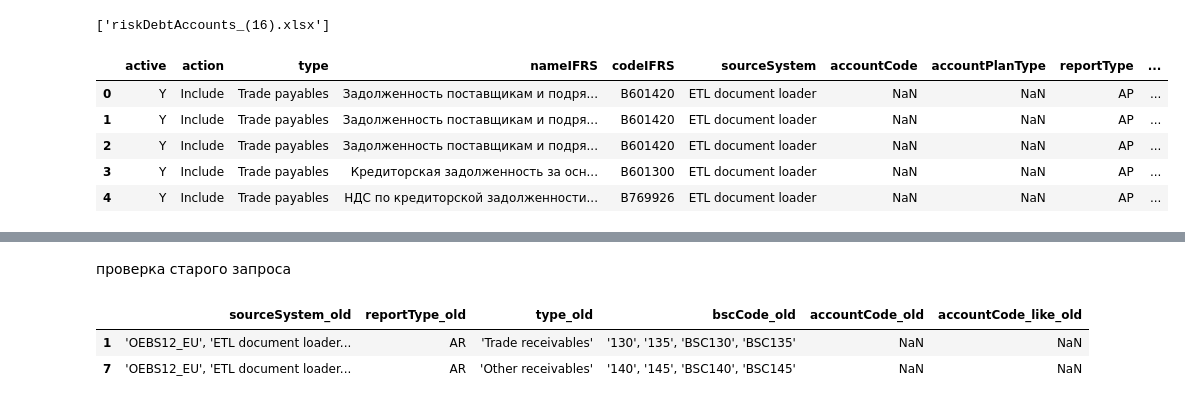
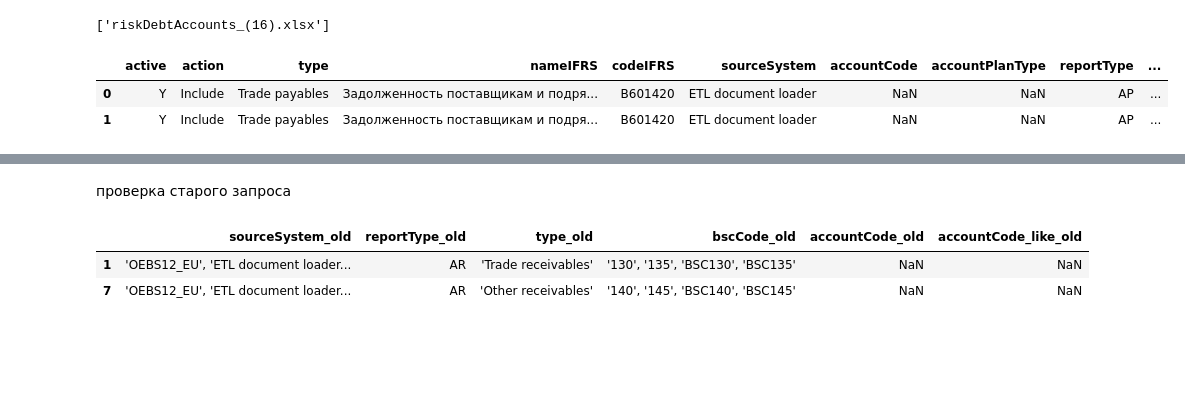
Before and after one commit to Lirollel/Work_AIM_Jupyter-Python-Pandas, a Jupyter notebook: OCP/ARAP/SQL/SQL.ipynb, the cells around one changed output, grey strips where cells are left out. Cells and saved outputs as stored; diff of their text form; code cells hidden in the pictures; blank space fills up the shorter version.

```diff
--- a/OCP/ARAP/SQL/SQL.ipynb
+++ b/OCP/ARAP/SQL/SQL.ipynb
@@ -9,14 +12,11 @@ riskDebtAccounts_files
 ['riskDebtAccounts_(16).xlsx']
 # %%
 data_riskDebtAccounts = pd.read_excel(riskDebtAccounts_files[0], header=5)
-data_riskDebtAccounts.head()
+data_riskDebtAccounts.head(2)
 # %% [output]
 |  | active | action | type | nameIFRS | codeIFRS | sourceSystem | accountCode | accountPlanType | reportType | ... |
 | 0 | Y | Include | Trade payables | Задолженность поставщикам и подря... | B601420 | ETL document loader | NaN | NaN | AP | ... |
 | 1 | Y | Include | Trade payables | Задолженность поставщикам и подря... | B601420 | ETL document loader | NaN | NaN | AP | ... |
-| 2 | Y | Include | Trade payables | Задолженность поставщикам и подря... | B601420 | ETL document loader | NaN | NaN | AP | ... |
-| 3 | Y | Include | Trade payables | Кредиторская задолженность за осн... | B601300 | ETL document loader | NaN | NaN | AP | ... |
-| 4 | Y | Include | Trade payables | НДС по кредиторской задолженности... | B769926 | ETL document loader | NaN | NaN | AP | ... |
 # %%
 data_riskDebtAccounts_work = data_riskDebtAccounts[:]
 # xxmdg."riskDebtAccounts"."ocpFlag" = 'Y'
```
Also changed, not shown: parts of 11 cells of this notebook, 2 other files.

----------

◆ **Aim of the task**: All records above must be copied exactly, though the pictures they hold are to be left out.

◆ **The answer**:
Before and after one commit to Lirollel/Work_AIM_Jupyter-Python-Pandas, a Jupyter notebook: OCP/ARAP/SQL/SQL.ipynb, the cells around one changed output, grey strips where cells are left out. Cells and saved outputs as stored; diff of their text form; code cells hidden in the pictures; blank space fills up the shorter version.

```diff
--- a/OCP/ARAP/SQL/SQL.ipynb
+++ b/OCP/ARAP/SQL/SQL.ipynb
@@ -9,14 +12,11 @@ riskDebtAccounts_files
 ['riskDebtAccounts_(16).xlsx']
 # %%
 data_riskDebtAccounts = pd.read_excel(riskDebtAccounts_files[0], header=5)
-data_riskDebtAccounts.head()
+data_riskDebtAccounts.head(2)
 # %% [output]
 |  | active | action | type | nameIFRS | codeIFRS | sourceSystem | accountCode | accountPlanType | reportType | ... |
 | 0 | Y | Include | Trade payables | Задолженность поставщикам и подря... | B601420 | ETL document loader | NaN | NaN | AP | ... |
 | 1 | Y | Include | Trade payables | Задолженность поставщикам и подря... | B601420 | ETL document loader | NaN | NaN | AP | ... |
-| 2 | Y | Include | Trade payables | Задолженность поставщикам и подря... | B601420 | ETL document loader | NaN | NaN | AP | ... |
-| 3 | Y | Include | Trade payables | Кредиторская задолженность за осн... | B601300 | ETL document loader | NaN | NaN | AP | ... |
-| 4 | Y | Include | Trade payables | НДС по кредиторской задолженности... | B769926 | ETL document loader | NaN | NaN | AP | ... |
 # %%
 data_riskDebtAccounts_work = data_riskDebtAccounts[:]
 # xxmdg."riskDebtAccounts"."ocpFlag" = 'Y'
```
Also changed, not shown: parts of 11 cells of this notebook, 2 other files.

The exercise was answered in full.